Forever: University of Toronto Graduate Conference, May 15-16 2014
Best friends forever; been that way forever; nothing lasts forever; forever young. 'Forever' is ubiquitous in our cultural imagination. It finds its way into statements of intimacy and commitment, as well as statements of loss; it seems applicable both to the spiritual and the mundane; likewise to the very long and the ephemeral. 'Forever' comes up in discourses of religion, in manuscript and book history, and in medieval and early modern conceptions of time. In more contemporary developments we find forever implied in ideas of the 'end of history' or of the supposedly interminable nature of global capitalism, in ideas of life sentences and bodily modification, in the 'cruel optimism' Lauren Berlant ties to contemporary life narratives and health regimes (to say nothing of the pessimism of ongoing ecological debates), and in the continued resonance of the canon debates in humanities programs.
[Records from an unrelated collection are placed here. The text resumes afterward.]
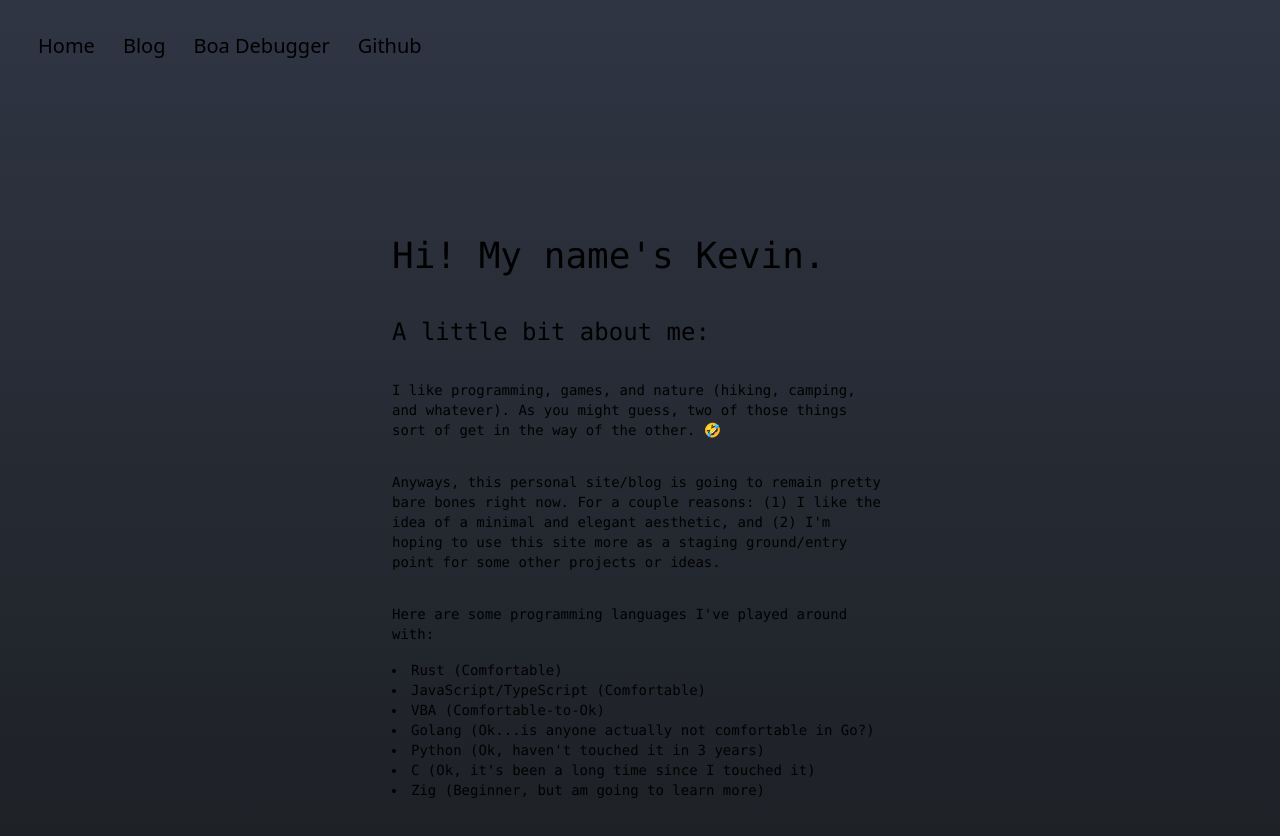
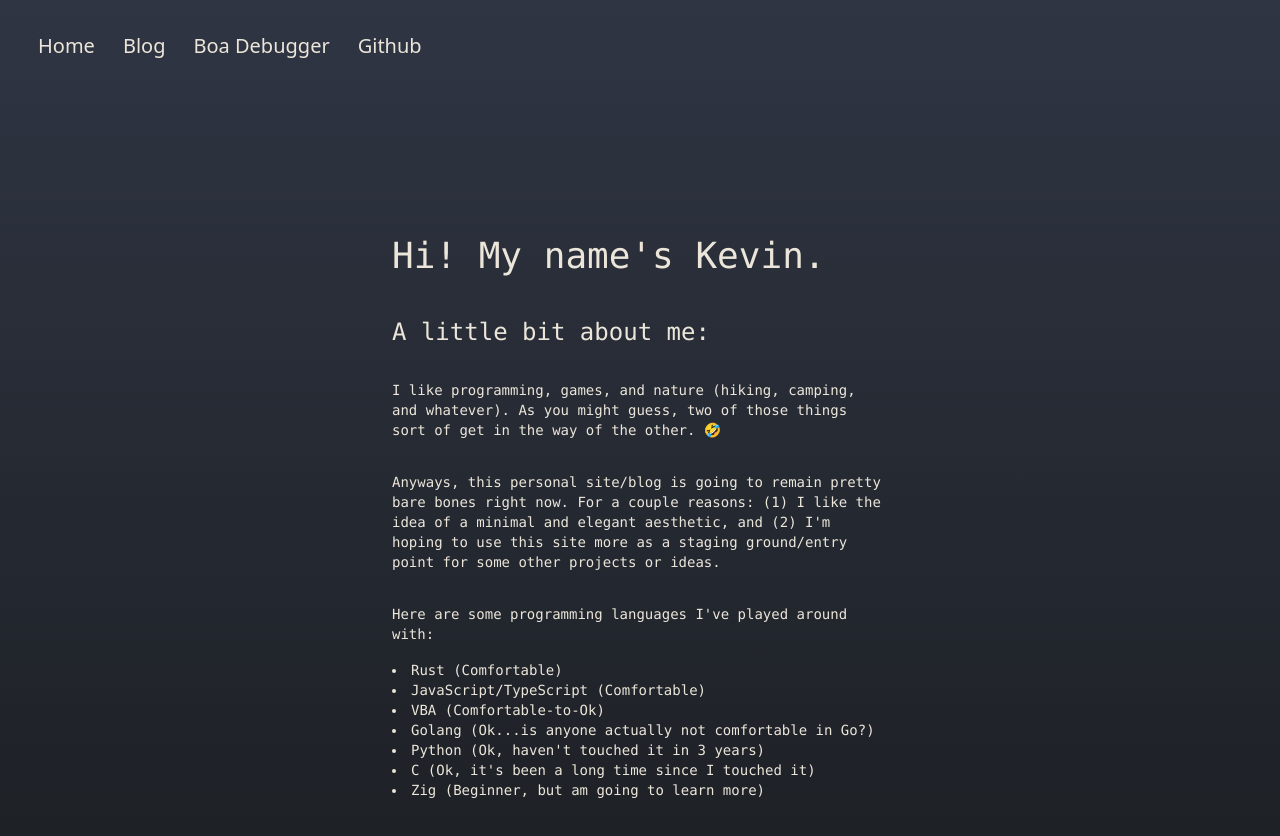
Before and after one commit to nekevss/nekevss.github.io, a Next.js app: page / in a window 1280 px wide. Shown: the top 836 px of the page. Built offline with nearby package versions, Linux system fonts and the light colour scheme.

Commit message:
I just don't use light mode tbh

```diff
--- a/src/styles/globals.css
+++ b/src/styles/globals.css
@@ -13,7 +13,7 @@ inital green hue theme:
 
 @layer base {
   :root {
-    --foreground-rgb: 0, 0, 0;
+    --foreground-rgb: #ece6da;
     --background-start-rgb: 47, 53, 67;
     --background-end-rgb: 28, 31, 35;
 
```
Overlying many of these concerns is a broader concern we have with forever's ubiquity today. We are daily faced with the idea that our actions produce permanent consequences. Is there something about the present moment that makes the appeal to (or the protest against) the idea of forever especially resonant? What, for instance, is forever's relationship to history? Is forever always affectively coded? Are its implications thinkable; and if so, to what kinds of concepts do they lend themselves? How do ideas of being 'forever young' in Western culture intersect with conceptions of biopolitical control? Forever is commonplace in social vows of all sorts; are its terms socially neutral? How can we negotiate emerging queer and transgender theories that challenge the conjectural permanence of heteronormative reproductive time? Is the notion of forever gendered, racialized, or stratified? Does the concept of forever do to historiography what colonial discourse did/does to historical thinking? What kinds of temporalities do forever's inclusion in our thinking lead us to adopt?
Subjects of interest might include:
Anti-colonial, decolonizing, and postcolonial engagements
Youth and aging
Marriage, friendship, and other vows
Memory, memorials, and monuments
Long texts (novels, poetry, film)
Conservation and conservatism
Terminal and chronic disease
Spatial or temporal notions of forever
Nostalgia and diaspora
Technology and data storage
Endings and finality
Queer and transgender time
Forgiveness and forgetting
This conference is interdisciplinary: we welcome submissions from a variety of fields, as well as from those outside of academia. Send an abstract (of up to 250 words) for your 20-minute presentation to email@example.com, with your name and institutional affiliation, if applicable.
Responses are due by March 1st, 2014